*** Block opens ***

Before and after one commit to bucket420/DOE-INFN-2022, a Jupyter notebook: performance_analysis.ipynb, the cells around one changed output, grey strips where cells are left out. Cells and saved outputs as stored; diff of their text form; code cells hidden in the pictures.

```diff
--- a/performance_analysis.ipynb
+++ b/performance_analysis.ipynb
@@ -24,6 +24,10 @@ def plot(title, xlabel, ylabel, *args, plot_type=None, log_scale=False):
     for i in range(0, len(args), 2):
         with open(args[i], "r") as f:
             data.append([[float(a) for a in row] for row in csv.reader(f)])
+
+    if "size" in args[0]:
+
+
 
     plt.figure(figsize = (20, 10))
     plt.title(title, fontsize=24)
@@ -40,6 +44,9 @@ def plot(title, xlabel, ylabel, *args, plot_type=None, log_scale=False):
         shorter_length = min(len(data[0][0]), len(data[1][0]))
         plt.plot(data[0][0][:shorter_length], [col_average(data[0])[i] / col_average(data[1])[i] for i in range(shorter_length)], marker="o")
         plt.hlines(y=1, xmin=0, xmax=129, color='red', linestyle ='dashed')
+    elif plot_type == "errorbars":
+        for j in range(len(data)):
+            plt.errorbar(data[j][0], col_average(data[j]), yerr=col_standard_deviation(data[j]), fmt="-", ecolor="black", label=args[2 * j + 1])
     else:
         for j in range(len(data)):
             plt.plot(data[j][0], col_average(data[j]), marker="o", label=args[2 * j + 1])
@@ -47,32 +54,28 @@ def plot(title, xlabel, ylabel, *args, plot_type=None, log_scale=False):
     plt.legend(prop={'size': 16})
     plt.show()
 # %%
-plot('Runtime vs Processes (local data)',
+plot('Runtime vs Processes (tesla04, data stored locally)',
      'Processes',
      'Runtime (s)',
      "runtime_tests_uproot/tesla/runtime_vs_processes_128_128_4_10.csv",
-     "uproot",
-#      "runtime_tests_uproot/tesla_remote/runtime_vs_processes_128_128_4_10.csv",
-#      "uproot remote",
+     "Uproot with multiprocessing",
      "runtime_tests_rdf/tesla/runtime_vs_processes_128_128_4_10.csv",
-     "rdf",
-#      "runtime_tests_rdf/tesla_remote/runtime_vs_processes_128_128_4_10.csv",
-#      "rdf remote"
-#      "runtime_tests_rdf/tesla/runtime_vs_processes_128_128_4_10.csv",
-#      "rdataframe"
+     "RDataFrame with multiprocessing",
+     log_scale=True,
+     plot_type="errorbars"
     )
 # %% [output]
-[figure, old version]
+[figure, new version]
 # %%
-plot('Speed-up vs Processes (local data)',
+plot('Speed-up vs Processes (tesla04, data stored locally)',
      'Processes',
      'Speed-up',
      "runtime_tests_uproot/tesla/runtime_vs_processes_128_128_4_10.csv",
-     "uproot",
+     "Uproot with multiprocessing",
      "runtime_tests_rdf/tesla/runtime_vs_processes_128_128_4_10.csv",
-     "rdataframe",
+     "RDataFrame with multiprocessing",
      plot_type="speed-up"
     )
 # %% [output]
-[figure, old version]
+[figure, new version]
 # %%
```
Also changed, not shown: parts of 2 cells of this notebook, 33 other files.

*** Block closes ***

Task instructions: Start at the top line of the records and retype them all exactly.

Exercise result:
Before and after one commit to bucket420/DOE-INFN-2022, a Jupyter notebook: performance_analysis.ipynb, the cells around one changed output, grey strips where cells are left out. Cells and saved outputs as stored; diff of their text form; code cells hidden in the pictures.

```diff
--- a/performance_analysis.ipynb
+++ b/performance_analysis.ipynb
@@ -24,6 +24,10 @@ def plot(title, xlabel, ylabel, *args, plot_type=None, log_scale=False):
     for i in range(0, len(args), 2):
         with open(args[i], "r") as f:
             data.append([[float(a) for a in row] for row in csv.reader(f)])
+
+    if "size" in args[0]:
+
+
 
     plt.figure(figsize = (20, 10))
     plt.title(title, fontsize=24)
@@ -40,6 +44,9 @@ def plot(title, xlabel, ylabel, *args, plot_type=None, log_scale=False):
         shorter_length = min(len(data[0][0]), len(data[1][0]))
         plt.plot(data[0][0][:shorter_length], [col_average(data[0])[i] / col_average(data[1])[i] for i in range(shorter_length)], marker="o")
         plt.hlines(y=1, xmin=0, xmax=129, color='red', linestyle ='dashed')
+    elif plot_type == "errorbars":
+        for j in range(len(data)):
+            plt.errorbar(data[j][0], col_average(data[j]), yerr=col_standard_deviation(data[j]), fmt="-", ecolor="black", label=args[2 * j + 1])
     else:
         for j in range(len(data)):
             plt.plot(data[j][0], col_average(data[j]), marker="o", label=args[2 * j + 1])
@@ -47,32 +54,28 @@ def plot(title, xlabel, ylabel, *args, plot_type=None, log_scale=False):
     plt.legend(prop={'size': 16})
     plt.show()
 # %%
-plot('Runtime vs Processes (local data)',
+plot('Runtime vs Processes (tesla04, data stored locally)',
      'Processes',
      'Runtime (s)',
      "runtime_tests_uproot/tesla/runtime_vs_processes_128_128_4_10.csv",
-     "uproot",
-#      "runtime_tests_uproot/tesla_remote/runtime_vs_processes_128_128_4_10.csv",
-#      "uproot remote",
+     "Uproot with multiprocessing",
      "runtime_tests_rdf/tesla/runtime_vs_processes_128_128_4_10.csv",
-     "rdf",
-#      "runtime_tests_rdf/tesla_remote/runtime_vs_processes_128_128_4_10.csv",
-#      "rdf remote"
-#      "runtime_tests_rdf/tesla/runtime_vs_processes_128_128_4_10.csv",
-#      "rdataframe"
+     "RDataFrame with multiprocessing",
+     log_scale=True,
+     plot_type="errorbars"
     )
 # %% [output]
-[figure, old version]
+[figure, new version]
 # %%
-plot('Speed-up vs Processes (local data)',
+plot('Speed-up vs Processes (tesla04, data stored locally)',
      'Processes',
      'Speed-up',
      "runtime_tests_uproot/tesla/runtime_vs_processes_128_128_4_10.csv",
-     "uproot",
+     "Uproot with multiprocessing",
      "runtime_tests_rdf/tesla/runtime_vs_processes_128_128_4_10.csv",
-     "rdataframe",
+     "RDataFrame with multiprocessing",
      plot_type="speed-up"
     )
 # %% [output]
-[figure, old version]
+[figure, new version]
 # %%
```
Also changed, not shown: parts of 2 cells of this notebook, 33 other files.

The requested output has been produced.